Web document revisions:
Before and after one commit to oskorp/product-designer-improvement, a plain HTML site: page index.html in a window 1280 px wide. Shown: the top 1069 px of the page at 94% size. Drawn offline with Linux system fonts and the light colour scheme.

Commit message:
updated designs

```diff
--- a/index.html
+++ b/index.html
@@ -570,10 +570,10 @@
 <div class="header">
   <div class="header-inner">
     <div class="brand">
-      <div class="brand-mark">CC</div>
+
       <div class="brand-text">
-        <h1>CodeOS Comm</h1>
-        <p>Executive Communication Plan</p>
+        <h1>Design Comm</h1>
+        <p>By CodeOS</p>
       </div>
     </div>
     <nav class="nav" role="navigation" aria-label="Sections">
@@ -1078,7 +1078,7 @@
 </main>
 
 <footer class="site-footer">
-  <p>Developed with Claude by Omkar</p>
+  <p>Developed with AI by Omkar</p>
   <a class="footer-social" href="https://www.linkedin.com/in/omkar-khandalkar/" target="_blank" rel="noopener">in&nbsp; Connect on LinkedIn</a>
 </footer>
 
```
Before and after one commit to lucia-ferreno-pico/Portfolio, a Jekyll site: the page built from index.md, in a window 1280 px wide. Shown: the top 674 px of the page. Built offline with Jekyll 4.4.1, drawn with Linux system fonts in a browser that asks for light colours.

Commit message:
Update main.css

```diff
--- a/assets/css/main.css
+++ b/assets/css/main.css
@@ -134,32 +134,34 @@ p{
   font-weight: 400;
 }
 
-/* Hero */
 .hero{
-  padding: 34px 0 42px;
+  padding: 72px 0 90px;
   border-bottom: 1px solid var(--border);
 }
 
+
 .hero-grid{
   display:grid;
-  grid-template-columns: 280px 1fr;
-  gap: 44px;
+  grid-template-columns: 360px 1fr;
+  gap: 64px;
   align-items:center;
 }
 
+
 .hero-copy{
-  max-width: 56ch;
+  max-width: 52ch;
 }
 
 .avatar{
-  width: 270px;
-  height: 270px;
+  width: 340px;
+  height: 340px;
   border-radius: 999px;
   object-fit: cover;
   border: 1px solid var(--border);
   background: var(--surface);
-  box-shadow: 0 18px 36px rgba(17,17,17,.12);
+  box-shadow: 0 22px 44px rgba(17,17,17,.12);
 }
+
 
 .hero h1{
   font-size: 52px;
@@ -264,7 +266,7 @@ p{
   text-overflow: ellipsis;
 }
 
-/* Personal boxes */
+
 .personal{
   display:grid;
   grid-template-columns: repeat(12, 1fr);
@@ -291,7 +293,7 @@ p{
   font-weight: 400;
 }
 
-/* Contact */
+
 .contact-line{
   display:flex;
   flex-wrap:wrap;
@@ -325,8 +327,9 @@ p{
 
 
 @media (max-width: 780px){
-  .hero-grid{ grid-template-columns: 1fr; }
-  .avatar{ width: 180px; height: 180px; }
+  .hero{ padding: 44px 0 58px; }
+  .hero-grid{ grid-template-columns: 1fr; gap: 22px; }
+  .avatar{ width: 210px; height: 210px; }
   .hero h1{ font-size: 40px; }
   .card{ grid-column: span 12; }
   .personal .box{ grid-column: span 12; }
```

#### [What to work on]
Go through the data above and copy all of it exactly.

#### [Answer space]
Before and after one commit to oskorp/product-designer-improvement, a plain HTML site: page index.html in a window 1280 px wide. Shown: the top 1069 px of the page at 94% size. Drawn offline with Linux system fonts and the light colour scheme.

Commit message:
updated designs

```diff
--- a/index.html
+++ b/index.html
@@ -570,10 +570,10 @@
 <div class="header">
   <div class="header-inner">
     <div class="brand">
-      <div class="brand-mark">CC</div>
+
       <div class="brand-text">
-        <h1>CodeOS Comm</h1>
-        <p>Executive Communication Plan</p>
+        <h1>Design Comm</h1>
+        <p>By CodeOS</p>
       </div>
     </div>
     <nav class="nav" role="navigation" aria-label="Sections">
@@ -1078,7 +1078,7 @@
 </main>
 
 <footer class="site-footer">
-  <p>Developed with Claude by Omkar</p>
+  <p>Developed with AI by Omkar</p>
   <a class="footer-social" href="https://www.linkedin.com/in/omkar-khandalkar/" target="_blank" rel="noopener">in&nbsp; Connect on LinkedIn</a>
 </footer>
 
```
Before and after one commit to lucia-ferreno-pico/Portfolio, a Jekyll site: the page built from index.md, in a window 1280 px wide. Shown: the top 674 px of the page. Built offline with Jekyll 4.4.1, drawn with Linux system fonts in a browser that asks for light colours.

Commit message:
Update main.css

```diff
--- a/assets/css/main.css
+++ b/assets/css/main.css
@@ -134,32 +134,34 @@ p{
   font-weight: 400;
 }
 
-/* Hero */
 .hero{
-  padding: 34px 0 42px;
+  padding: 72px 0 90px;
   border-bottom: 1px solid var(--border);
 }
 
+
 .hero-grid{
   display:grid;
-  grid-template-columns: 280px 1fr;
-  gap: 44px;
+  grid-template-columns: 360px 1fr;
+  gap: 64px;
   align-items:center;
 }
 
+
 .hero-copy{
-  max-width: 56ch;
+  max-width: 52ch;
 }
 
 .avatar{
-  width: 270px;
-  height: 270px;
+  width: 340px;
+  height: 340px;
   border-radius: 999px;
   object-fit: cover;
   border: 1px solid var(--border);
   background: var(--surface);
-  box-shadow: 0 18px 36px rgba(17,17,17,.12);
+  box-shadow: 0 22px 44px rgba(17,17,17,.12);
 }
+
 
 .hero h1{
   font-size: 52px;
@@ -264,7 +266,7 @@ p{
   text-overflow: ellipsis;
 }
 
-/* Personal boxes */
+
 .personal{
   display:grid;
   grid-template-columns: repeat(12, 1fr);
@@ -291,7 +293,7 @@ p{
   font-weight: 400;
 }
 
-/* Contact */
+
 .contact-line{
   display:flex;
   flex-wrap:wrap;
@@ -325,8 +327,9 @@ p{
 
 
 @media (max-width: 780px){
-  .hero-grid{ grid-template-columns: 1fr; }
-  .avatar{ width: 180px; height: 180px; }
+  .hero{ padding: 44px 0 58px; }
+  .hero-grid{ grid-template-columns: 1fr; gap: 22px; }
+  .avatar{ width: 210px; height: 210px; }
   .hero h1{ font-size: 40px; }
   .card{ grid-column: span 12; }
   .personal .box{ grid-column: span 12; }
```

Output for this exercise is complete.